[RECORDS SHOWN Boundary: Start]

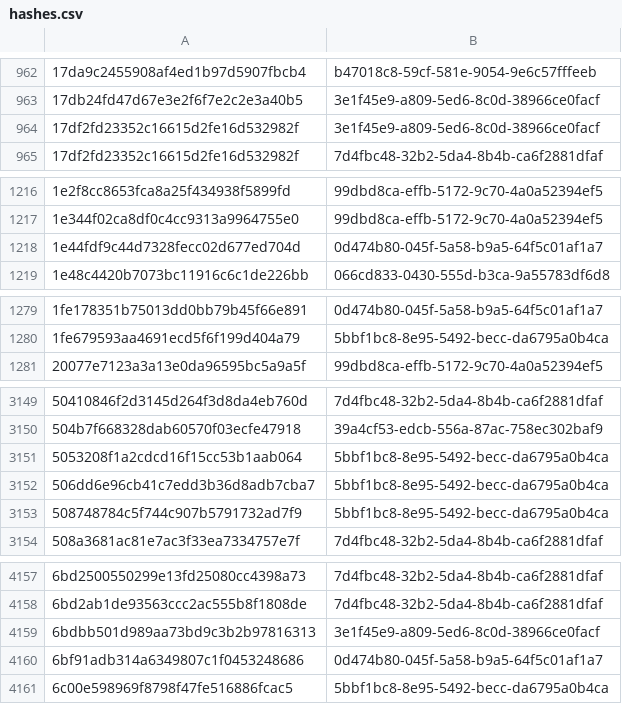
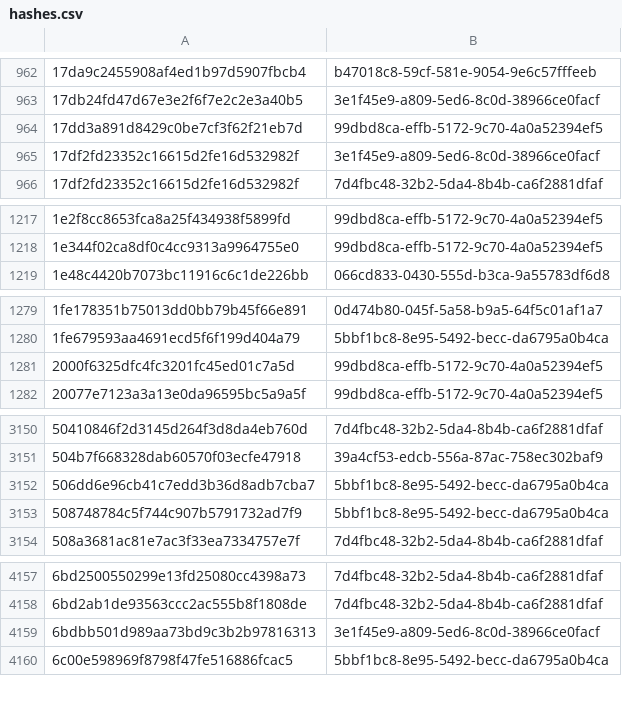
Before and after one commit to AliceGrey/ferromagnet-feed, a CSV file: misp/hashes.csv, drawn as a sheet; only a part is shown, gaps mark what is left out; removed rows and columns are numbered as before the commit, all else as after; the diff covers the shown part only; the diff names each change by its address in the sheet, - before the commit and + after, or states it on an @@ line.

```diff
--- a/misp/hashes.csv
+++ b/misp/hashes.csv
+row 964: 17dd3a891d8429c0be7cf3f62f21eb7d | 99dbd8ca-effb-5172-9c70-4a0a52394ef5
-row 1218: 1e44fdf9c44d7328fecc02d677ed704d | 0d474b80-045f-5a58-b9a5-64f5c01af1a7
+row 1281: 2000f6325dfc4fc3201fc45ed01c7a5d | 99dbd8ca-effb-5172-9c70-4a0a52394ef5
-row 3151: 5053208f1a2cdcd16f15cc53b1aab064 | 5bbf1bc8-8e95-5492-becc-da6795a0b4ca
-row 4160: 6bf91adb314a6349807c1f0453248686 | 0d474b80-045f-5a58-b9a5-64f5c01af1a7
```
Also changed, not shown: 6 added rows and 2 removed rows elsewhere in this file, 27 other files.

[RECORDS SHOWN Boundary: End]

Where a line above holds the string "hashes", copy that line.

» WRITTEN ANSWER
Before and after one commit to AliceGrey/ferromagnet-feed, a CSV file: misp/hashes.csv, drawn as a sheet; only a part is shown, gaps mark what is left out; removed rows and columns are numbered as before the commit, all else as after; the diff covers the shown part only; the diff names each change by its address in the sheet, - before the commit and + after, or states it on an @@ line.
--- a/misp/hashes.csv
+++ b/misp/hashes.csv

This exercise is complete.